Source records:
- - -

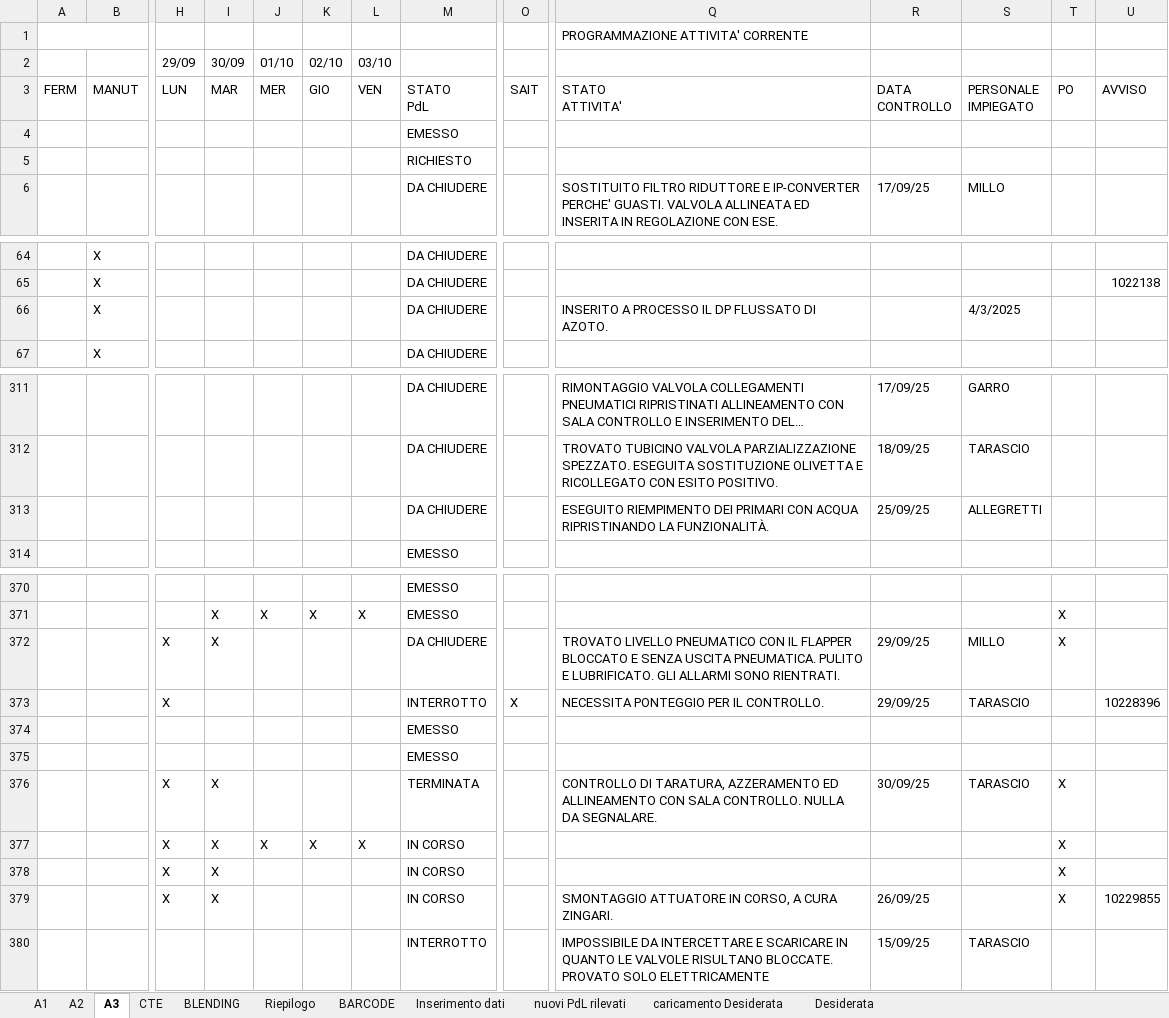
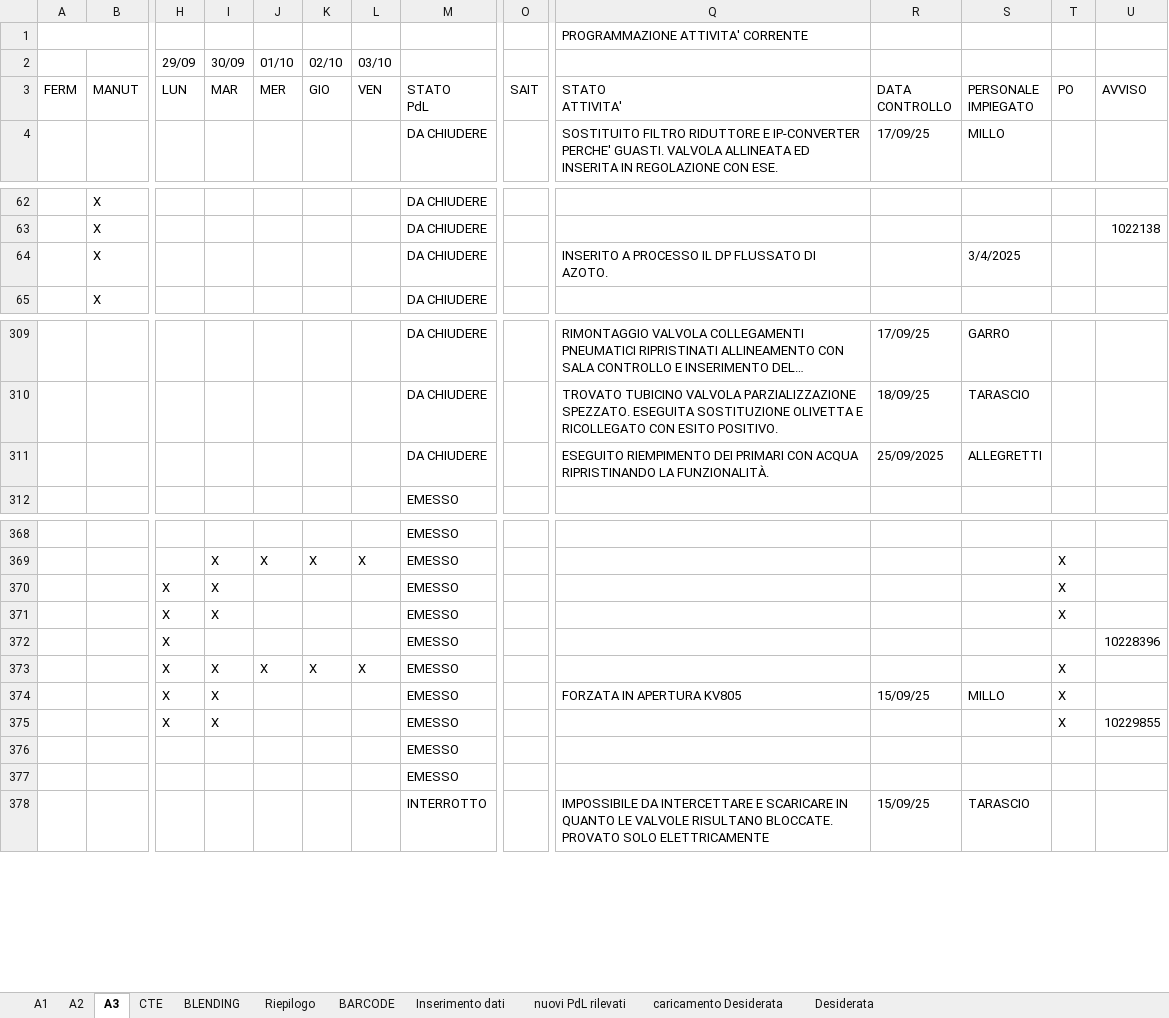
Before and after one commit to gianky00/report-attivita-app, an Excel workbook: ATTIVITA_PROGRAMMATE.xlsm, sheet A3, drawn as a sheet; only a part is shown, gaps mark what is left out; long unchanged cells end in …; values as stored, in another font and other column widths than the file's, no cell formats; charts and pictures and conditional formats and table styles not drawn; removed rows and columns are numbered as before the commit, all else as after; rows hold the shown columns only; the diff names each change by its address in the sheet, - before the commit and + after, or states it on an @@ line.

```diff
--- a/ATTIVITA_PROGRAMMATE.xlsm (sheet A3)
+++ b/ATTIVITA_PROGRAMMATE.xlsm (sheet A3)
-row 4:  |  |  |  |  |  |  | EMESSO
-row 5:  |  |  |  |  |  |  | RICHIESTO
-S64: 4/3/2025
+S64: 3/4/2025
-R311: 25/09/25
+R311: 25/09/2025
+row 370:  |  | X | X |  |  |  | EMESSO |  |  |  |  | X
-M371: DA CHIUDERE
+M371: EMESSO
-Q371: TROVATO LIVELLO PNEUMATICO CON IL FLAPPER BLOCCATO E SENZA USCITA PNEUMATICA. PULITO E LUBRIFICATO. GLI ALLARMI SONO RIENTRATI.
+Q371: (empty)
-R371:R372: 29/09/25
+R371:R372: (empty)
-S371: MILLO
+S371: (empty)
-M372: INTERROTTO
+M372: EMESSO
-O372: X
+O372: (empty)
-Q372: NECESSITA PONTEGGIO PER IL CONTROLLO.
+Q372: (empty)
-S372: TARASCIO
+S372: (empty)
+row 373:  |  | X | X | X | X | X | EMESSO |  |  |  |  | X
+row 374:  |  | X | X |  |  |  | EMESSO |  | FORZATA IN APERTURA KV805 | 15/09/25 | MILLO | X
+row 375:  |  | X | X |  |  |  | EMESSO |  |  |  |  | X | 10229855
-row 376:  |  | X | X |  |  |  | TERMINATA |  | CONTROLLO DI TARATURA, AZZERAMENTO ED ALLINEAMENTO CON SALA CONTROLLO. NULLA DA SEGNALARE. | 30/09/25 | TARASCIO | X
-row 377:  |  | X | X | X | X | X | IN CORSO |  |  |  |  | X
-row 378:  |  | X | X |  |  |  | IN CORSO |  |  |  |  | X
-row 379:  |  | X | X |  |  |  | IN CORSO |  | SMONTAGGIO ATTUATORE IN CORSO, A CURA ZINGARI. | 26/09/25 |  | X | 10229855
```
Also changed, not shown: sheet Riepilogo, sheet A1, sheet nuovi PdL rilevati, sheet BLENDING, sheet A2, sheet Inserimento dati, cell formats, formulas that keep their value, charts or pictures, AGGIORNAMENTI_DA_DB.xlsx, Gestionale_Tecnici.xlsx, 3 other files.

- - -

Your assignment:
From the data above, state how many lines hold the string "EMESSO", and give the number without other words.

Response to this exercise:
7